[Dataset entries]
"""

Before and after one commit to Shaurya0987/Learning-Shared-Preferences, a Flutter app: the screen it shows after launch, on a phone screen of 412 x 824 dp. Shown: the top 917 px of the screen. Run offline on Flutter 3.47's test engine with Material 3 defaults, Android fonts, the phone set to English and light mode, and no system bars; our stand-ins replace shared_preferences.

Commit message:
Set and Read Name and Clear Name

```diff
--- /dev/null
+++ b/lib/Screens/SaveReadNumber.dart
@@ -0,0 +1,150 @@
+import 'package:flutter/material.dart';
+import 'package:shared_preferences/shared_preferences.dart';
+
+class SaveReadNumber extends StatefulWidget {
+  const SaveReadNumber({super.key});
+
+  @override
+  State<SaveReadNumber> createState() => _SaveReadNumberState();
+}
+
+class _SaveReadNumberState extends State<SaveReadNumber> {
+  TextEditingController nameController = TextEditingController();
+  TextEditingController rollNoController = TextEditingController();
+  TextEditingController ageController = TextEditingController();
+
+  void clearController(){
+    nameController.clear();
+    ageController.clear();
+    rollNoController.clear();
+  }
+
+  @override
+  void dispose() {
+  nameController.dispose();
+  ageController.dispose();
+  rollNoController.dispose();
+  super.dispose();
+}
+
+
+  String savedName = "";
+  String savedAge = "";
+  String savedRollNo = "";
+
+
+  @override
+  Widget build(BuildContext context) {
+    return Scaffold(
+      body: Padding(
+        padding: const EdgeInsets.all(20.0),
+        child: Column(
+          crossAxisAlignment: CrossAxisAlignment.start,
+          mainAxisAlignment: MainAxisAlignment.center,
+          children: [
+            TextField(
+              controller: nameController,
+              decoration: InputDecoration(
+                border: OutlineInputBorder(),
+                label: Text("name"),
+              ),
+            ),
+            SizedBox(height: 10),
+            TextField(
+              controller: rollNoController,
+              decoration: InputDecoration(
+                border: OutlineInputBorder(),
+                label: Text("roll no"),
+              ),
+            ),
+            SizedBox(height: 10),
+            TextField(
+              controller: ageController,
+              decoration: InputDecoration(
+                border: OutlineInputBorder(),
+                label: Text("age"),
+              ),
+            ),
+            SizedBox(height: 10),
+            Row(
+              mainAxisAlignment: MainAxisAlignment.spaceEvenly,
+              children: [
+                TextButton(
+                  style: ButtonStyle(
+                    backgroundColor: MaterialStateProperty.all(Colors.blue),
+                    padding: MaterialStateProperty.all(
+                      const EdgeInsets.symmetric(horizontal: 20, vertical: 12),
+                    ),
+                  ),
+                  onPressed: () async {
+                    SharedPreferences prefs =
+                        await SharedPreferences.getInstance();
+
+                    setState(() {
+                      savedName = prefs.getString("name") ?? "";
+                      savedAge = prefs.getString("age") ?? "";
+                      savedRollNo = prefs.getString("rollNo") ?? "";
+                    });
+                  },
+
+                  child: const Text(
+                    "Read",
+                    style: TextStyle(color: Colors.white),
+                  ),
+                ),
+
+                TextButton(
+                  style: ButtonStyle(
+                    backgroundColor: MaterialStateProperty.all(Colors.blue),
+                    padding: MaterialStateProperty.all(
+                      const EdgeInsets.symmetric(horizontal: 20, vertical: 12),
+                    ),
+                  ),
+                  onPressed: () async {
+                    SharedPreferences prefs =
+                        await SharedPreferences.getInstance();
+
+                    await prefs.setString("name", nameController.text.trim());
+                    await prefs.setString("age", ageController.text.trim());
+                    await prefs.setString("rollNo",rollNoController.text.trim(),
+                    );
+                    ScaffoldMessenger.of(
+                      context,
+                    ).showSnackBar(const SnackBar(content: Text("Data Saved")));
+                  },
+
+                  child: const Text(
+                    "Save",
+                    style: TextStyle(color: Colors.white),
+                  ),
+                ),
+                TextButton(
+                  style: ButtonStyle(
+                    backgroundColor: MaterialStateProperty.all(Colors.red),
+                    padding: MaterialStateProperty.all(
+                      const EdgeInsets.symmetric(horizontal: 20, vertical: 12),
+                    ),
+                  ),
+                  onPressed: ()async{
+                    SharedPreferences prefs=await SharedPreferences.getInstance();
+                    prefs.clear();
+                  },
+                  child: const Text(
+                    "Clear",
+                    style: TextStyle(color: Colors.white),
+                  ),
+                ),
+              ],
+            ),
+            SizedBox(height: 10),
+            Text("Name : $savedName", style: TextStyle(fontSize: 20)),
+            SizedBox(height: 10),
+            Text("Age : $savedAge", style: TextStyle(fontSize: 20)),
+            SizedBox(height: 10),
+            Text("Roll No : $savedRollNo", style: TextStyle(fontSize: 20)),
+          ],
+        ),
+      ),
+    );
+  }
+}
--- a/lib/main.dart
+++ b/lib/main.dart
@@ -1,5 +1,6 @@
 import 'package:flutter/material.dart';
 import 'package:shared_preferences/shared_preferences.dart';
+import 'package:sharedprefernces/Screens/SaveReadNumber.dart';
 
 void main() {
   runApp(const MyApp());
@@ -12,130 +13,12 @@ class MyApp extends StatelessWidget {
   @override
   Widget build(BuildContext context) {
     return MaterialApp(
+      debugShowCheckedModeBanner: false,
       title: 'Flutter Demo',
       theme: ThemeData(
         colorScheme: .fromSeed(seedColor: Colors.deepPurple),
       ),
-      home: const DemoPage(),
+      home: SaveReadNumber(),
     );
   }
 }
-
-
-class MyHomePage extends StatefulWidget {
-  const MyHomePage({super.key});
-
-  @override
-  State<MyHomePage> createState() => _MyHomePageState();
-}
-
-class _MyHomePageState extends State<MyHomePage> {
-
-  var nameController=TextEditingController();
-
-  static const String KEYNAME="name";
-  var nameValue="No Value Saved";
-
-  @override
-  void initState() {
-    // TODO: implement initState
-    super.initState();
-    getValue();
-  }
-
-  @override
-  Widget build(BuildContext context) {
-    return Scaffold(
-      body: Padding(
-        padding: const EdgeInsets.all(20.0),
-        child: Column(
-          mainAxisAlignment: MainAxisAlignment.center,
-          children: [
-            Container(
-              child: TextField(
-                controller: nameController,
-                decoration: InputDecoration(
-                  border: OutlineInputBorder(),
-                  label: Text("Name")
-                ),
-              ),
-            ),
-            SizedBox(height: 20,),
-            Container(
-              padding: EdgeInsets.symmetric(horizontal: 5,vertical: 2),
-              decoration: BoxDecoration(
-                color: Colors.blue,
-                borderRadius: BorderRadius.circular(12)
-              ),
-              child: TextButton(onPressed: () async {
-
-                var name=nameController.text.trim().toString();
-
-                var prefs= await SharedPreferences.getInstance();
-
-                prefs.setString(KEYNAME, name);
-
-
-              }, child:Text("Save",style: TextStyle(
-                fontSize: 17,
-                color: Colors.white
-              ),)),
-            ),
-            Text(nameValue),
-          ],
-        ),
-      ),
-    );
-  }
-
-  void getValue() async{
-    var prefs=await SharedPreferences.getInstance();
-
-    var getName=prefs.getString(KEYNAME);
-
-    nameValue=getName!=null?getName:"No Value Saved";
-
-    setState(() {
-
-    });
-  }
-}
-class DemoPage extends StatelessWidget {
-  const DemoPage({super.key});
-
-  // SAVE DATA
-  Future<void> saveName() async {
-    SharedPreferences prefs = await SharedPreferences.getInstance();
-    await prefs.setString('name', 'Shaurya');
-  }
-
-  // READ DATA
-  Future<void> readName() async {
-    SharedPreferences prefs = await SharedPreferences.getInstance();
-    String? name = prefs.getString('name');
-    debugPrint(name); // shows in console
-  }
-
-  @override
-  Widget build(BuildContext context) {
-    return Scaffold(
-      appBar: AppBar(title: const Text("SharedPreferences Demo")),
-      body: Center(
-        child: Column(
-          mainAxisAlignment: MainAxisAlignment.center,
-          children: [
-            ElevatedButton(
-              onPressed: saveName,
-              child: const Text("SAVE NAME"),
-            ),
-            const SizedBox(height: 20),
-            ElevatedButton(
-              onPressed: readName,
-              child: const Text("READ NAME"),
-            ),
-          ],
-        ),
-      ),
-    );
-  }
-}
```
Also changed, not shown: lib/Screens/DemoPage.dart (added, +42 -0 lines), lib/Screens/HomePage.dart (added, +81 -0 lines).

"""

* ASSIGNMENT: Tally the lines of the records that contain the word "nameValue" and state the total alone.

* ANSWER TO THE EXERCISE: 3